Your task »
Every record needs to be set down again without a single difference.
···
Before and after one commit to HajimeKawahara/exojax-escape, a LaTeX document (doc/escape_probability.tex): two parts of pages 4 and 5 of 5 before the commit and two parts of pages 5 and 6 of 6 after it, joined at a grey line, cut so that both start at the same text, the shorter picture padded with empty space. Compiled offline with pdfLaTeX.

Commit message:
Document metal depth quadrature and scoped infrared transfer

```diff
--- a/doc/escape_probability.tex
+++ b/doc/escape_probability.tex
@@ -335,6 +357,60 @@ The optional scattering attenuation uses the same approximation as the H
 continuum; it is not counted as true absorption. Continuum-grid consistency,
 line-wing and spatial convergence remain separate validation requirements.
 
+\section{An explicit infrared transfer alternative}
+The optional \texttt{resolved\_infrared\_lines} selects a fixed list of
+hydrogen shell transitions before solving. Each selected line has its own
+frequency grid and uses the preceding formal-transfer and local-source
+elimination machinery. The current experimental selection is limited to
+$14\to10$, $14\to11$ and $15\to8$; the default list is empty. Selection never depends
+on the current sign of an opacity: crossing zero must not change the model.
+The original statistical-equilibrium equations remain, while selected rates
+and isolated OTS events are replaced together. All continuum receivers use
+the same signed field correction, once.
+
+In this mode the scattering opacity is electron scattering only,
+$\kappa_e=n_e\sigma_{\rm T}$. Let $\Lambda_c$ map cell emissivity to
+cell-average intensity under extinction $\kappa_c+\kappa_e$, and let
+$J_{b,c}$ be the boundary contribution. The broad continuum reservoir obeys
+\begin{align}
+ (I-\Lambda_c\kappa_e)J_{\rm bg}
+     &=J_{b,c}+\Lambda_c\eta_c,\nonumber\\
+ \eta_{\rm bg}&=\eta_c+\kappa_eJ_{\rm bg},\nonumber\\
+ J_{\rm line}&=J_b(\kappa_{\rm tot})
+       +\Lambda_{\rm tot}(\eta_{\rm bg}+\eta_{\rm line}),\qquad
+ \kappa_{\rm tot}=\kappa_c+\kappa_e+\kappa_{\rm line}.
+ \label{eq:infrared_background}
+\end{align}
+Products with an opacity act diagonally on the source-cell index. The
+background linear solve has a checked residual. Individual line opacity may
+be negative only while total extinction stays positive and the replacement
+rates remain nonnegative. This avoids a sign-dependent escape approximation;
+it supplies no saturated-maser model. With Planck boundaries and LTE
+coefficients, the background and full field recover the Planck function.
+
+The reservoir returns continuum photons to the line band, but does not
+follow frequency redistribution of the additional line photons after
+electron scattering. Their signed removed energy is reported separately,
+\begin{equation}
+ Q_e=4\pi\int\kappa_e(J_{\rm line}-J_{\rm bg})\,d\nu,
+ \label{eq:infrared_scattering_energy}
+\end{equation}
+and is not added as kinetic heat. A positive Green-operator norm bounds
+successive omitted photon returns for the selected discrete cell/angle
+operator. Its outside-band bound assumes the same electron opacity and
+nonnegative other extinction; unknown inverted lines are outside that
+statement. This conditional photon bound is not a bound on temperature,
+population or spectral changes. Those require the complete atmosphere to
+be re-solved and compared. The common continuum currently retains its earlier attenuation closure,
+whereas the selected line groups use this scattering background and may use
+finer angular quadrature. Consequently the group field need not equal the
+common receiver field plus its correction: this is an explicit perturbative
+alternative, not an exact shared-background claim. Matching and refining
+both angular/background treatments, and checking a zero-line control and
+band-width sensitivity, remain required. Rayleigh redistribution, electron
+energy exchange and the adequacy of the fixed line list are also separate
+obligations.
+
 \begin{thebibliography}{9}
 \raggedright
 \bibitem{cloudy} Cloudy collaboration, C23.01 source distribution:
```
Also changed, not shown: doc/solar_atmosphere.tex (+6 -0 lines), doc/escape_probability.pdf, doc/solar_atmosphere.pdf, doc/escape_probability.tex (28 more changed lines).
···
Result of this task »
Before and after one commit to HajimeKawahara/exojax-escape, a LaTeX document (doc/escape_probability.tex): two parts of pages 4 and 5 of 5 before the commit and two parts of pages 5 and 6 of 6 after it, joined at a grey line, cut so that both start at the same text, the shorter picture padded with empty space. Compiled offline with pdfLaTeX.

Commit message:
Document metal depth quadrature and scoped infrared transfer

```diff
--- a/doc/escape_probability.tex
+++ b/doc/escape_probability.tex
@@ -335,6 +357,60 @@ The optional scattering attenuation uses the same approximation as the H
 continuum; it is not counted as true absorption. Continuum-grid consistency,
 line-wing and spatial convergence remain separate validation requirements.
 
+\section{An explicit infrared transfer alternative}
+The optional \texttt{resolved\_infrared\_lines} selects a fixed list of
+hydrogen shell transitions before solving. Each selected line has its own
+frequency grid and uses the preceding formal-transfer and local-source
+elimination machinery. The current experimental selection is limited to
+$14\to10$, $14\to11$ and $15\to8$; the default list is empty. Selection never depends
+on the current sign of an opacity: crossing zero must not change the model.
+The original statistical-equilibrium equations remain, while selected rates
+and isolated OTS events are replaced together. All continuum receivers use
+the same signed field correction, once.
+
+In this mode the scattering opacity is electron scattering only,
+$\kappa_e=n_e\sigma_{\rm T}$. Let $\Lambda_c$ map cell emissivity to
+cell-average intensity under extinction $\kappa_c+\kappa_e$, and let
+$J_{b,c}$ be the boundary contribution. The broad continuum reservoir obeys
+\begin{align}
+ (I-\Lambda_c\kappa_e)J_{\rm bg}
+     &=J_{b,c}+\Lambda_c\eta_c,\nonumber\\
+ \eta_{\rm bg}&=\eta_c+\kappa_eJ_{\rm bg},\nonumber\\
+ J_{\rm line}&=J_b(\kappa_{\rm tot})
+       +\Lambda_{\rm tot}(\eta_{\rm bg}+\eta_{\rm line}),\qquad
+ \kappa_{\rm tot}=\kappa_c+\kappa_e+\kappa_{\rm line}.
+ \label{eq:infrared_background}
+\end{align}
+Products with an opacity act diagonally on the source-cell index. The
+background linear solve has a checked residual. Individual line opacity may
+be negative only while total extinction stays positive and the replacement
+rates remain nonnegative. This avoids a sign-dependent escape approximation;
+it supplies no saturated-maser model. With Planck boundaries and LTE
+coefficients, the background and full field recover the Planck function.
+
+The reservoir returns continuum photons to the line band, but does not
+follow frequency redistribution of the additional line photons after
+electron scattering. Their signed removed energy is reported separately,
+\begin{equation}
+ Q_e=4\pi\int\kappa_e(J_{\rm line}-J_{\rm bg})\,d\nu,
+ \label{eq:infrared_scattering_energy}
+\end{equation}
+and is not added as kinetic heat. A positive Green-operator norm bounds
+successive omitted photon returns for the selected discrete cell/angle
+operator. Its outside-band bound assumes the same electron opacity and
+nonnegative other extinction; unknown inverted lines are outside that
+statement. This conditional photon bound is not a bound on temperature,
+population or spectral changes. Those require the complete atmosphere to
+be re-solved and compared. The common continuum currently retains its earlier attenuation closure,
+whereas the selected line groups use this scattering background and may use
+finer angular quadrature. Consequently the group field need not equal the
+common receiver field plus its correction: this is an explicit perturbative
+alternative, not an exact shared-background claim. Matching and refining
+both angular/background treatments, and checking a zero-line control and
+band-width sensitivity, remain required. Rayleigh redistribution, electron
+energy exchange and the adequacy of the fixed line list are also separate
+obligations.
+
 \begin{thebibliography}{9}
 \raggedright
 \bibitem{cloudy} Cloudy collaboration, C23.01 source distribution:
```
Also changed, not shown: doc/solar_atmosphere.tex (+6 -0 lines), doc/escape_probability.pdf, doc/solar_atmosphere.pdf, doc/escape_probability.tex (28 more changed lines).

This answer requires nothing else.